Notwithstanding the anger that has been unleashed at Ortiz following Aaron Swartz’s death, she should not be regarded as an anomaly. As the noted civil-liberties lawyer Harvey Silverglate pointed out in his 2009 book, “Three Felonies a Day: How the Feds Target the Innocent,” federal prosecutors have been given vague, broad powers that have led to outrages against justice across the country.

“Wrongful prosecution of innocent conduct that is twisted into a felony charge has wrecked many an innocent life and career,” wrote Silverglate, a friend and occasional collaborator. “Whole families have been devastated, as have myriad relationships and entire companies.”

Ortiz may now find that her willingness to use those vast powers against Swartz could have a harmful effect on her future.

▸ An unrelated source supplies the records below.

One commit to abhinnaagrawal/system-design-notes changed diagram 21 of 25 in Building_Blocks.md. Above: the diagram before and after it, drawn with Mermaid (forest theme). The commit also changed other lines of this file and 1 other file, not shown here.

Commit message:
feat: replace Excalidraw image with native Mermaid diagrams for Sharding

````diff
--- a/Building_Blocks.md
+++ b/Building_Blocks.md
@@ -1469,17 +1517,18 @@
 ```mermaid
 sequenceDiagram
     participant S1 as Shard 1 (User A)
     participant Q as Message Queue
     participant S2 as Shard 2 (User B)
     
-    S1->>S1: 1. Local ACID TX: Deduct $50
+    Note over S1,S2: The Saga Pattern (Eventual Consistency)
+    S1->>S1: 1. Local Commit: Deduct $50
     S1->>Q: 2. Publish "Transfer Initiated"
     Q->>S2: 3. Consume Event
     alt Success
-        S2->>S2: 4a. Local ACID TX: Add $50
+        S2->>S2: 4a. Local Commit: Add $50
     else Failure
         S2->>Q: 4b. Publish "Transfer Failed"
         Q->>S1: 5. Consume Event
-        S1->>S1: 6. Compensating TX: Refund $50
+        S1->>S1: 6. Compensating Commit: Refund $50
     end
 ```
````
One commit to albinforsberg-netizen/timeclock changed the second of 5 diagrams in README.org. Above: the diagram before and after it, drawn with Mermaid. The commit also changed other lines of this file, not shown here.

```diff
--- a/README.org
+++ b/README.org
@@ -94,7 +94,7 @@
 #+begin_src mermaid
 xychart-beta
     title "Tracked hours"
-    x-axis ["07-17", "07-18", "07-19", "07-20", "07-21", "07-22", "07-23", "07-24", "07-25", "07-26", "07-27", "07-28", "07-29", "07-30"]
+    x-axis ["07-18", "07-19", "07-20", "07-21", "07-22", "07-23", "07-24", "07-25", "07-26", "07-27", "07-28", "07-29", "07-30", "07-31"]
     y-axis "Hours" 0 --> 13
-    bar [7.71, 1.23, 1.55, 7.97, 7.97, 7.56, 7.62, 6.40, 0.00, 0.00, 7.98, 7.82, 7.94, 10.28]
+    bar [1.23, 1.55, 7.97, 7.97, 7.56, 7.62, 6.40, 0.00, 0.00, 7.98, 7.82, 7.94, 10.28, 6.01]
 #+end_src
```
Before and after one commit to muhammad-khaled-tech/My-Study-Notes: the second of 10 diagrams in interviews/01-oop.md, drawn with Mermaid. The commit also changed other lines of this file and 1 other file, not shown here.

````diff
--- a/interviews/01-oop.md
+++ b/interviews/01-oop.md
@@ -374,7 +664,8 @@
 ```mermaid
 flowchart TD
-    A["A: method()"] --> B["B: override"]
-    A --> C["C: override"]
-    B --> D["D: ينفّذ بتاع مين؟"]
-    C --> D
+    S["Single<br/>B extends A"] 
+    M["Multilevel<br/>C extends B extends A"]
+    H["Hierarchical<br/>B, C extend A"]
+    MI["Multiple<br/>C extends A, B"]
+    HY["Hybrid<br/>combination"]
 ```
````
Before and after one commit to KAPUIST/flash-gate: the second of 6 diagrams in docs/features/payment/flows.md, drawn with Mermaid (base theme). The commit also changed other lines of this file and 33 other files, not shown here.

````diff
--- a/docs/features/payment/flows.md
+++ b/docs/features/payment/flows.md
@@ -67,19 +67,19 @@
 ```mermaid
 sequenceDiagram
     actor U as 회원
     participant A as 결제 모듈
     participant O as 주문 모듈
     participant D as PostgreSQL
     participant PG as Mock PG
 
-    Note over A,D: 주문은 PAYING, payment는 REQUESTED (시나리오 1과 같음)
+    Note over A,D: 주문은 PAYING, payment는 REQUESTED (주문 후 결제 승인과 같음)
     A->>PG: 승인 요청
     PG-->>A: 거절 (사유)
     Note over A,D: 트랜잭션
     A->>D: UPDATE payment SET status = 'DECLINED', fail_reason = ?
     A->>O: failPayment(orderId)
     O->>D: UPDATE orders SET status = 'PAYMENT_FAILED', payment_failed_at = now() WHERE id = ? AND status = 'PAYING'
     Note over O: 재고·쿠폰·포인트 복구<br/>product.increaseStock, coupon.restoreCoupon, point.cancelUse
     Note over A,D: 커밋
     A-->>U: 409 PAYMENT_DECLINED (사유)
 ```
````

As a Latina and as a tough law-and-order Democrat, she has been seen as a hot political property in Massachusetts. In 2011 The Boston Globe Magazine named her its “Bostonian of the Year.” She recently told the Boston Herald she was not interested in running for either the U.S. Senate or governor. But that doesn’t mean she couldn’t be persuaded. Now, though, she may be regarded as damaged goods.

Those who are mourning the death of Aaron Swartz should keep in mind that he had long struggled with depression. Blaming his suicide on Carmen Ortiz is unfair.

Nevertheless, the case she was pursuing against Swartz was wildly disproportionate, and illustrated much that is wrong with our system of justice. Nothing good can come from his death. But at the very least it should prompt consideration of why such brutality has become a routine part of the American system of justice.

Update: MIT, where Swartz allegedly downloaded the JSTOR articles, has announced an internal investigation, reports Evan Allen of The Boston Globe. Lauren Landry of BostInno has statements from MIT president Rafael Reif and from JSTOR.

Photo (cc) by Daniel J. Sieradski via Wikimedia Commons and published here under a Creative Commons license. Some rights reserved.